On downtown Janesville during the holidays: I think downtown Janesville looks just beautiful this year with the Christmas lights and all of the beautiful Christmas windows, and Voigt Music is absolutely stunning.
On city council priorities: The homeless definitely need help from the city and so does the humane society. Perhaps we should cancel the change of Court Street, which was rushed through even though many council members had concerns.
On leaf pickup: I’ve seen umpteen people in Janesville put the leaves right back in the street after the sweeper has been through. This is stupidity on the part of these people. They know they’re not supposed to be putting leaves out there. Why not just put an end to leaf pickup, and you only get your leaves picked up if they’re in recyclable bags?
On opposition to wearing seat belts, helmets: OK, if you don’t want to put on your seat belts or helmets, there is no reason a health insurance company or taxpayers should have to pay for your medical bills. In other words, you shouldn’t be treated at all. You shouldn’t get disability, Medicaid or free medical. You made the choice.
On government leaders: I’m just wondering how long it will take before people finally wake up and rid this country of people like Donald Trump, Ron Johnson, Paul Ryan, Scott Walker and the cancer that is the entire Republican Party.
Wow, I never knew just how corrupt our governments are until the 2016 presidential election. If the U.S. is to survive, we must start electing honest people and put a limit on all elected and appointed offices. We the people are the only ones that can do this. Corruption must go. We don’t want a dictatorship country.
On the Trump economy: Donald Trump has been in office less than one year, and we’ve already had 70 new record highs in the stock market, and we now have the lowest number of people collecting unemployment in 44 years. To be fair, though, Barack Obama also broke a lot of records. He had the largest number of people on food stamps in America’s history. He added more debt to our country than all the other presidents combined, and he had the lowest employee participation rate in 40 years, so he deserves to be recognized for his accomplishments as well.

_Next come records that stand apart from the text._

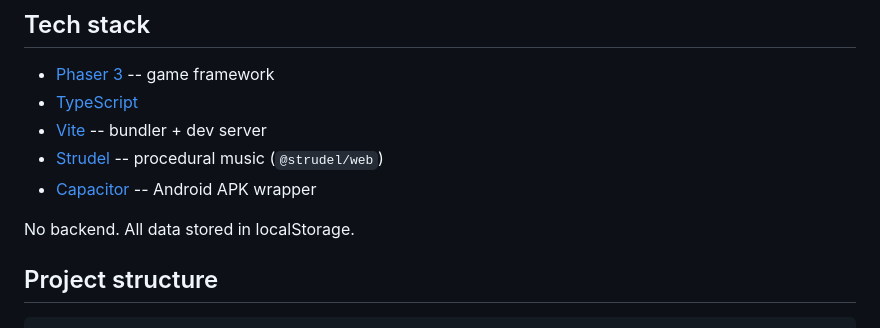
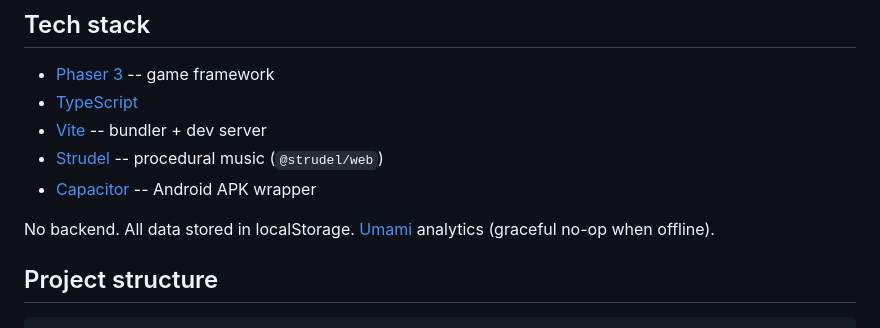
Before and after one commit to appenguin/game, a Markdown page: README.md, the part around the change. Drawn GitHub-style.

Commit message:
Document Umami analytics in AGENTS.md and README.md

```diff
--- a/README.md
+++ b/README.md
@@ -66,7 +66,7 @@ Output: `android/android/app/build/outputs/apk/debug/app-debug.apk`
 - [Strudel](https://strudel.cc/) -- procedural music (`@strudel/web`)
 - [Capacitor](https://capacitorjs.com/) -- Android APK wrapper
 
-No backend. All data stored in localStorage.
+No backend. All data stored in localStorage. [Umami](https://umami.is/) analytics (graceful no-op when offline).
 
 ## Project structure
 
```
Also changed, not shown: AGENTS.md (+4 -0 lines).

On Tuesday story (Page 5B), “Trump promises tax cuts by Christmas”: The subhead says, ‘Nonpartisan analysis says most will pay more by 2027,’ but then when you read the article, and it says half, not most. Half is not most, so that’s misleading. The Gazette made a pledge not to run fake news, yet they continue to run the stories from Associated Press, the kings of fake news.
On allegations against Charlie Rose: When accepting a private invitation to a man’s hotel room, who would not expect to see him come out of the shower naked? Was the crime here for stupidity or her gold-digging entrapment scheme.
If you climb into the lion’s cage at the zoo at dinner time, do not pretend to be a victim.
I think it’s important that we know the difference, before we start name calling, between sexual harassment, sexual assault, sexual predator or sexual molester. I think many of these terms are not being used correctly.
On Democrat handling of sexual assault: You may be wondering why so many liberal Democrats are being hung out to dry for sexual misconduct. About 30 years ago, the Democratic Party and corrupt news media decided to protect a sexual predator named Bill Clinton and smear and destroy the women who came forward to tell the country what had been done to them.
On new report card for Janesville schools: It sounds like Superintendent Steve Pophal and district officials are making excuses for poor test results.
On supposedly hungry children: A recent CBS Sunday Morning program showed a segment on harvesting grain for America’s breadbasket followed by schools providing meals to hungry children initially, eliciting a feeling of shame by the viewer. But when viewed closer, one notices fancy backpacks worn by most children and texting on cellphones by older children. This kind of diminishes the feeling of shame.